1. bank note [noun, informal] [de flap, de flappen]

In this translation, the plural “flappen” is most common, but it is only used informally and jestingly. See ‘Examples’ for common usage.

– “Heb jij nog flappen? Ik ben blut.”
(<in a club:> “Do you have any money left? I am broke.”)

– “Waar is Marc?” – “Hij is even naar de flappentap.”
(“Where is Marc?” – “He is off to the cash machine / ATM.” The word “flappentap” is informally/jestingly used, don’t go asking for the nearest “flappentap” but use “pin automaat” instead!

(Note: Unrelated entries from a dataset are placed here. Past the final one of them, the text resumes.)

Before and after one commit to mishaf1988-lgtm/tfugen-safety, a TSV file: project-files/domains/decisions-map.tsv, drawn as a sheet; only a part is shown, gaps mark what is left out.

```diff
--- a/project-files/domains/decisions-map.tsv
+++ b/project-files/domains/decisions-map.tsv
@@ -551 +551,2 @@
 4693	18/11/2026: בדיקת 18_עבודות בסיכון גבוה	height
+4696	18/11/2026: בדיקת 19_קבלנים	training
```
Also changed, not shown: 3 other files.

The word “tap” is commonly used in conjunction with beer: “tapbier” translates to “beer on tap/draught” or “draft beer”.)

– “Waar is Amanda?” – “Zij is even flappentappen.”
(“Where is Amanda?” – “She went off to withdraw some money.” Here the word “flappentappen” is a verb.)

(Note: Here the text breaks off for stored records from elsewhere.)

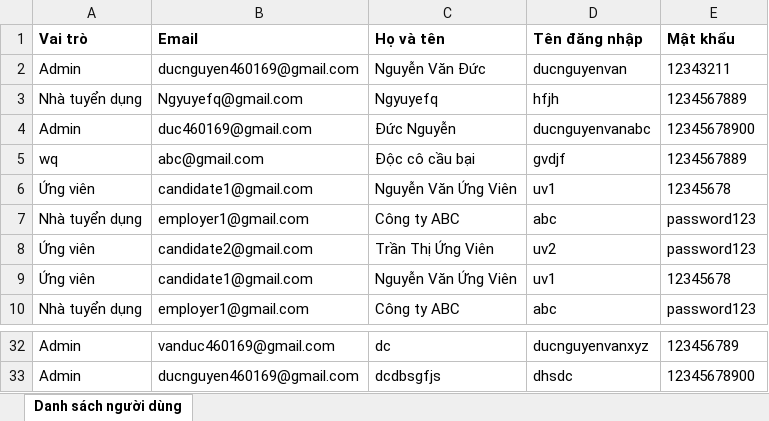
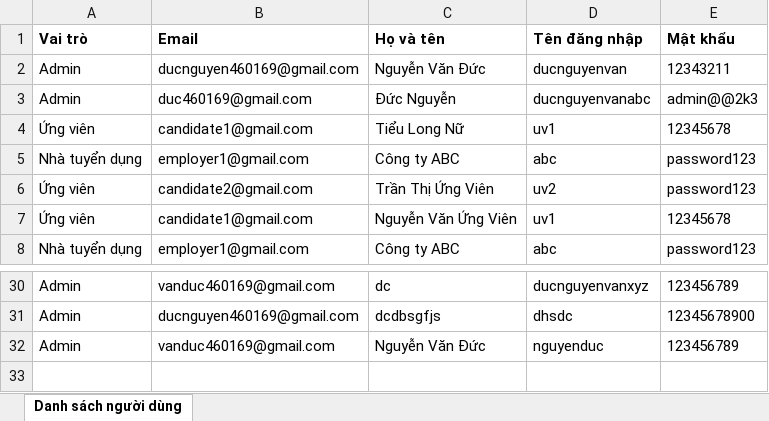
Before and after one commit to DucAnh-2401/Nhom2, an Excel workbook: danh_sach_nguoi_dung.xlsx, sheet Danh sách người dùng, drawn as a sheet; only a part is shown, gaps mark what is left out; values as stored, in another font and other column widths than the file's, no borders; removed rows and columns are numbered as before the commit, all else as after; the diff names each change by its address in the sheet, - before the commit and + after, or states it on an @@ line.

```diff
--- a/danh_sach_nguoi_dung.xlsx (sheet Danh sách người dùng)
+++ b/danh_sach_nguoi_dung.xlsx (sheet Danh sách người dùng)
-row 3: Nhà tuyển dụng | Ngyuyefq@gmail.com | Ngyuyefq | hfjh | 1234567889
-E3 (Mật khẩu): 12345678900
+E3 (Mật khẩu): admin@@2k3
-row 5: wq | abc@gmail.com | Độc cô cầu bại | gvdjf | 1234567889
-C4 (Họ và tên): Nguyễn Văn Ứng Viên
+C4 (Họ và tên): Tiểu Long Nữ
+row 32: Admin | vanduc460169@gmail.com | Nguyễn Văn Đức | nguyenduc | 123456789
```
Also changed, not shown: 34 other files.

2. flap [noun] [de flap, de flappen]

In this translation the most common appearance of the word “flap” is in the compound “flapoor” which translates to “flap-ear” or “protruding ear”.

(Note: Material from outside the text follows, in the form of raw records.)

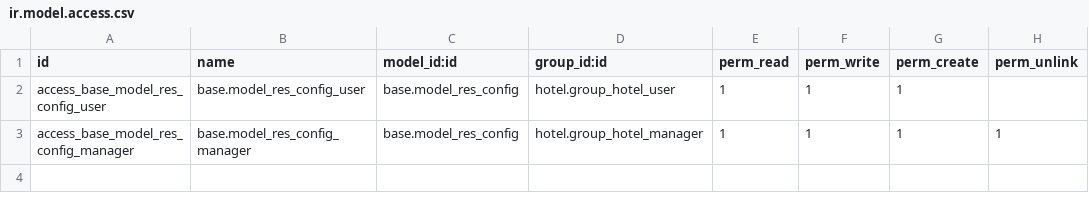
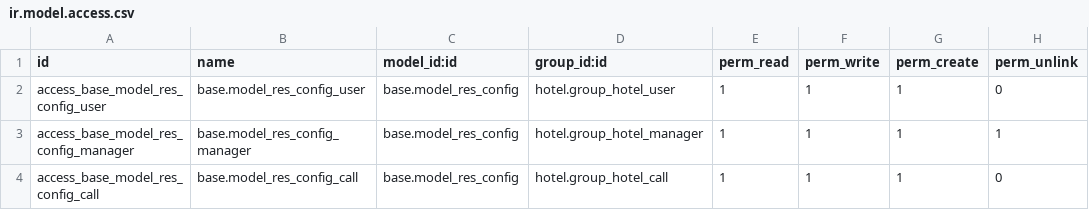
Before and after one commit to hootel/hootel, a CSV file: hotel_wubook/security/ir.model.access.csv, drawn as a sheet.

```diff
--- a/hotel_wubook/security/ir.model.access.csv
+++ b/hotel_wubook/security/ir.model.access.csv
@@ -1,3 +1,4 @@
 id,name,model_id:id,group_id:id,perm_read,perm_write,perm_create,perm_unlink
-access_base_model_res_config_user,base.model_res_config_user,base.model_res_config,hotel.group_hotel_user,1,1,1,
+access_base_model_res_config_user,base.model_res_config_user,base.model_res_config,hotel.group_hotel_user,1,1,1,0
 access_base_model_res_config_manager,base.model_res_config_manager,base.model_res_config,hotel.group_hotel_manager,1,1,1,1
+access_base_model_res_config_call,base.model_res_config_call,base.model_res_config,hotel.group_hotel_call,1,1,1,0
```
Also changed, not shown: hotel/security/ir.model.access.csv, hotel_l10n_es/security/ir.model.access.csv, 10 other files.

– “Dat jongetje heeft flaporen!”
(“That boy’s ears stick out!” Literally: “… has flap-ears!”)

The way to create a diminutive in Dutch is by adding “je” or “tje” to the noun. It is very common to use diminutives in the Dutch language. A specific kind of words even has an extra informal diminutive.
This is also the case with “flap”. The diminutive is “flapje” which is not really used unless of course you are talking about a specific small flap. The informal diminutive is “flappie”.
A child with “flaporen” can be mockingly called “flappie”, but it would be more common to call your rabbit “Flappie”, since rabbits have protruding ears, some breeds even more so than others.

Around Christmas time you always hear the same classic popular songs by Wham, Chris Rea etc. and in the Netherlands there is one popular song by a comedian called ‘Youp van ‘t Hek‘ that gets a lot of air time in the days leading up to Christmas. The song is called “Flappie” and he sings about how he was a young boy and his rabbit “Flappie” went missing on Christmas day. Then later it turns out that “Flappie” is served for dinner! It is both a funny and sad song and you can read the lyrics, as well as listen to the song here.